Professor Robert Lee | 7 years ago

SolarSubsidies_main

Background

This case arises out of Government widely debated plans to halve the rate of subsidies supporting solar energy installations (the feed-in tariff). Fearing that the scheme was unaffordable, the Government announced a cut to the rate for all eligible installations with effect from 12 December 2011, even though its own consultation on the proposals did not expire until 23 December.

The challenge to this announcement was brought by Friends of the Earth together with two solar power companies, Homesun Holdings and Solar Century Holdings. The claimants’ case was that the decision to impose cuts on installations before the end of the consultation process was “manifestly unlawful”. It was further argued that the damage inflicted on the solar power industry as a result of projected projects which would now be abandoned was considerable.

High Court

In the High Court Mr Justice Mitting ruled that Government attempts to push through cuts in the feed in tariff for on projects registered, before the end of the consultation period on the proposals, amounted to a breach of a fair consultation procedure.

Mitting J reached this conclusion on the basis two inter-related legal issues. The first was that it was not clear that the introduction of an earlier date for the proposed modification to take effect furthered the statutory purpose of the Energy Act 2008 (the 2008 Act). The second was that it was beyond the power of the Secretary of State (ultra vires) to modify the scheme in a manner which had a significantly adverse impact on those proposing to install small-scale solar systems according to the earlier proposed timeframe.

Court of Appeal

In the leading judgment in the Court of Appeal, handed down on 25 January 2012, Moses LJ also concluded that the action of the Secretary of State was ultra vires but on slightly different grounds. This was on the basis that the scheme provides for a pre-determined rate, fixed by reference to the year in which the installation became eligible for payment, and not a rate which would be determined from time to time by the Secretary of State. This being so the impact on eligible installations could have retrospective effect.

If the impact of the delegated legislation proposed in the consultation of 31 October 2011 would have retrospective effect in relation to any installation which would have become eligible for payment prior to the proposed effective modification on 1 April 2012, then statute had to allow for this. However, section 41 of the 2008 Act in administering the tariffs did not expressly authorises this. The presumption against retrospective operation in the construction of statutes applied equally, if not more so, to the construction of a statute delegating legislative powers. Clear and express language was needed to confer power to make retrospective delegated legislation.

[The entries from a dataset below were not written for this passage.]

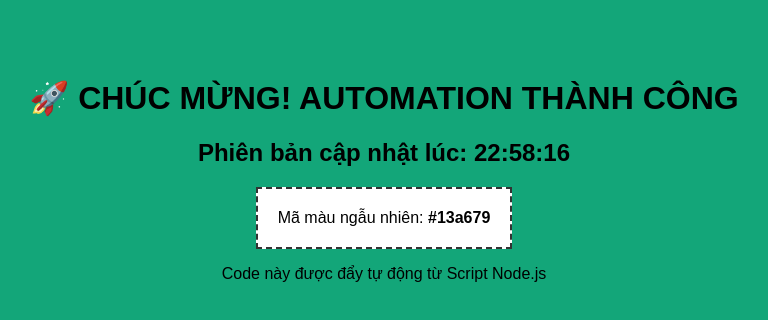
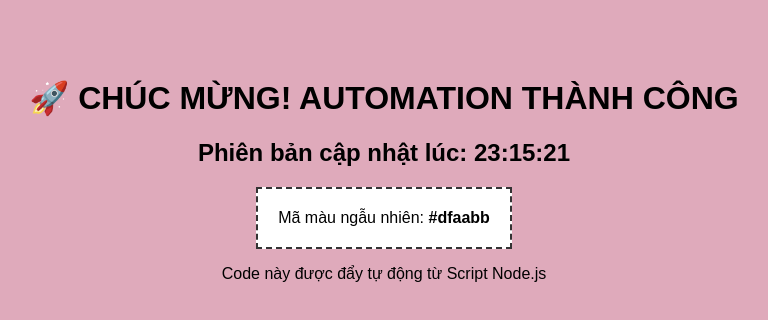
Before and after one commit to minhhuy230301/coolify-demo-html, a plain HTML site: page index.html in a window 1280 px wide. Shown: the whole page, without its empty margins (256-1024 px from the left). Drawn offline with Linux system fonts and the light colour scheme.

Commit message:
Auto-update at 23:15:21

```diff
--- a/index.html
+++ b/index.html
@@ -1,11 +1,14 @@
 
     <!DOCTYPE html>
-    <html>
-      <body style="background-color: #13a679; font-family: sans-serif; text-align: center; padding-top: 50px; transition: 0.5s;">
+    <html lang="vi"> <head>
+        <meta charset="UTF-8"> <meta name="viewport" content="width=device-width, initial-scale=1.0">
+        <title>Demo Auto Deploy</title>
+      </head>
+      <body style="background-color: #dfaabb; font-family: sans-serif; text-align: center; padding-top: 50px; transition: 0.5s;">
         <h1>🚀 CHÚC MỪNG! AUTOMATION THÀNH CÔNG</h1>
-        <h2>Phiên bản cập nhật lúc: 22:58:16</h2>
+        <h2>Phiên bản cập nhật lúc: 23:15:21</h2>
         <div style="border: 2px dashed #333; padding: 20px; display: inline-block; background: white;">
-           Mã màu ngẫu nhiên: <strong>#13a679</strong>
+           Mã màu ngẫu nhiên: <strong>#dfaabb</strong>
         </div>
         <p>Code này được đẩy tự động từ Script Node.js</p>
       </body>
```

Here there was no power contained within s.41 to introduce a modification which reduced the fixed rate. It followed that to modify the rate would be to take away an existing entitlement without statutory authority.

The future

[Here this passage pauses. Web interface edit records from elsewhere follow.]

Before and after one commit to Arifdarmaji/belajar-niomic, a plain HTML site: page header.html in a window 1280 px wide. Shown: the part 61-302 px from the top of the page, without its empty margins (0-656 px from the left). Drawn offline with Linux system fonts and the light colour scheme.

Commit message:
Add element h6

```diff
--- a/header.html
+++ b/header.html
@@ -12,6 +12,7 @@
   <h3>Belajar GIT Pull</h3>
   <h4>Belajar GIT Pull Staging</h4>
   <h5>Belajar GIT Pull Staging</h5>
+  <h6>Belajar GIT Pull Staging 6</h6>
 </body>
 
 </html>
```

DECC has already laid before Parliament changes that will introduce the proposed lower rate from April 2012 for installations with a 3 March cut-off. This was done to cover the contingency that this appeal ruling might go against the Secretary of State. Notwithstanding this, the Energy Secretary, Chris Huhne, announced that DECC ‘disagree’ with the ruling of the Court of Appeal and was seeking permission to appeal to the Supreme Court. However, it seems highly improbable that the Supreme Court could hear such a case before the April modifications take effect.

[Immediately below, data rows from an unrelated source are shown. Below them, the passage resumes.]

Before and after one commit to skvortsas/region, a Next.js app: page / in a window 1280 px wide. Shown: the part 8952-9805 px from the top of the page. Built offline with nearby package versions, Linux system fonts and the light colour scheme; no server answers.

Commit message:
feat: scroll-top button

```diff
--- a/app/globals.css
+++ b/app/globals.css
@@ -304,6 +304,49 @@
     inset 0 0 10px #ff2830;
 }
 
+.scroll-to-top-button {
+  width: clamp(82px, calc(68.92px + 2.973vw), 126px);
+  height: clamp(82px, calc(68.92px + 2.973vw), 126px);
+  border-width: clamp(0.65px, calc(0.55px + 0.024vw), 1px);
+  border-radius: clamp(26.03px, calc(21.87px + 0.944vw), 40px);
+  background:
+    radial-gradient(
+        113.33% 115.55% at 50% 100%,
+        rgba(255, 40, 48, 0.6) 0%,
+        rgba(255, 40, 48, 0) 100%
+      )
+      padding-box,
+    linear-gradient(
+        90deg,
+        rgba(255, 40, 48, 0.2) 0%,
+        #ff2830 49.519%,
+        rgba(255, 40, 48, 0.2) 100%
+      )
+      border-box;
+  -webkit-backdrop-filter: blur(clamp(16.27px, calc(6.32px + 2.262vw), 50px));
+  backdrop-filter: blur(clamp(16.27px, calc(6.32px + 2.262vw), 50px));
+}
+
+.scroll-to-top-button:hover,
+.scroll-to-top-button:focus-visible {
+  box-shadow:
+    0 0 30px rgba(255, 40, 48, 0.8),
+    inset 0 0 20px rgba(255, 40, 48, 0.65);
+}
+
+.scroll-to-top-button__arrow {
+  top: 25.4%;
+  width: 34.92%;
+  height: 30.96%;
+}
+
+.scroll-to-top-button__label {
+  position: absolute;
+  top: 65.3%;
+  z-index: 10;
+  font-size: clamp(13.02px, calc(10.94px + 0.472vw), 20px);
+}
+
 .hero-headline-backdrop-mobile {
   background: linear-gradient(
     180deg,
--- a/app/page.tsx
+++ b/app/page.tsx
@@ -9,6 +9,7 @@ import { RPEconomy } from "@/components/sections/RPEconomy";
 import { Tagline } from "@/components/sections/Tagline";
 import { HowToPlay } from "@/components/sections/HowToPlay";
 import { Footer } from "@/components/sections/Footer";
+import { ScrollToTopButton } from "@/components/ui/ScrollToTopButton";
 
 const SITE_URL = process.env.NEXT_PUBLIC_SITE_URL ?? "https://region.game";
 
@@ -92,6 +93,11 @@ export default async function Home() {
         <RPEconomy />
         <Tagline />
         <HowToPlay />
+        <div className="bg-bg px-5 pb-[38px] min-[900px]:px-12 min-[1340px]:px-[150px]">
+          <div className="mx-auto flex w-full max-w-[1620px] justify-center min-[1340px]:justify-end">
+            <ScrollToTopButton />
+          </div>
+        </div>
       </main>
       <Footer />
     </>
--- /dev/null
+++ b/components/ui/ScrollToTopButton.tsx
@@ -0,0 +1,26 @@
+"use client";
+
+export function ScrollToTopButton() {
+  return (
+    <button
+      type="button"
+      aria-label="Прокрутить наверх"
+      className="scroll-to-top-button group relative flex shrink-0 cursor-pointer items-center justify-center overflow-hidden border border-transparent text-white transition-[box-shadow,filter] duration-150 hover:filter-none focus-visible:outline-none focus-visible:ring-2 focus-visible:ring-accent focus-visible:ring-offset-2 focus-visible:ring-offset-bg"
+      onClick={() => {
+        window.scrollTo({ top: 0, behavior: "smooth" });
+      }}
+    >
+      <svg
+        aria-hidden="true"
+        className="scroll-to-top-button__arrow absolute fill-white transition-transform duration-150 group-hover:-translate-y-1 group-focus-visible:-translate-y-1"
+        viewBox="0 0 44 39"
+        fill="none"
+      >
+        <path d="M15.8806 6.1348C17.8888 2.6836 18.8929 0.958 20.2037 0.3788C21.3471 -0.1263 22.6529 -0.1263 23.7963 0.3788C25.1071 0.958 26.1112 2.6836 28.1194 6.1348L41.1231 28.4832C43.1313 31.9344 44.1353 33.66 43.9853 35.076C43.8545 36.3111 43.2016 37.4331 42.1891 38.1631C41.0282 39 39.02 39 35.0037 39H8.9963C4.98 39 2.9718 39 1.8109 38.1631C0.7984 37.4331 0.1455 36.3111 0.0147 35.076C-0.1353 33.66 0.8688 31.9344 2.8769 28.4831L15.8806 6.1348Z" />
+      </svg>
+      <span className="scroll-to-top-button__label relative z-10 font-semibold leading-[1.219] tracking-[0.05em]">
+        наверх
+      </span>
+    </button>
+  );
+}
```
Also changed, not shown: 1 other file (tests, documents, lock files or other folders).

It is hard not to show a little sympathy for the Government. The rates were probably fixed at too generous a rate. An announcement of a modification with too long a lead time would have led to a stampede for solar power. But Ministers can only act according to their delegated powers and thus far four judges have all concluded that the powers to modify the scheme on the timescale proposed were simply not available. Moreover, the longer the issue drags on, the more the uncertainty, in relation to present contracts for solar installations, persists; and it is this uncertainty above all else that really troubles the renewable industry.

See R (on the application of (1) Homesun Holdings (2) Solar Century Holdings (3) Friends of the Earth) v Secretary of State for Energy and Climate Change  [2012] EWCA Civ. 28.

About the author

Professor Robert Lee

ERIC Director and Head of Birmingham Law School, Professor Robert Lee was co-director of the publicly funded Centre for Business Relationships, Accountability, Sustainability and Society at Cardiff University (BRASS). He is an expert on regulation, including environmental regulation and regulation of biotechnology and biomedicine. He previously worked for two top 10 UK law firms, and remains a professional-development consultant to one of the largest law firms in Europe, working on pan-European delivery of legal services.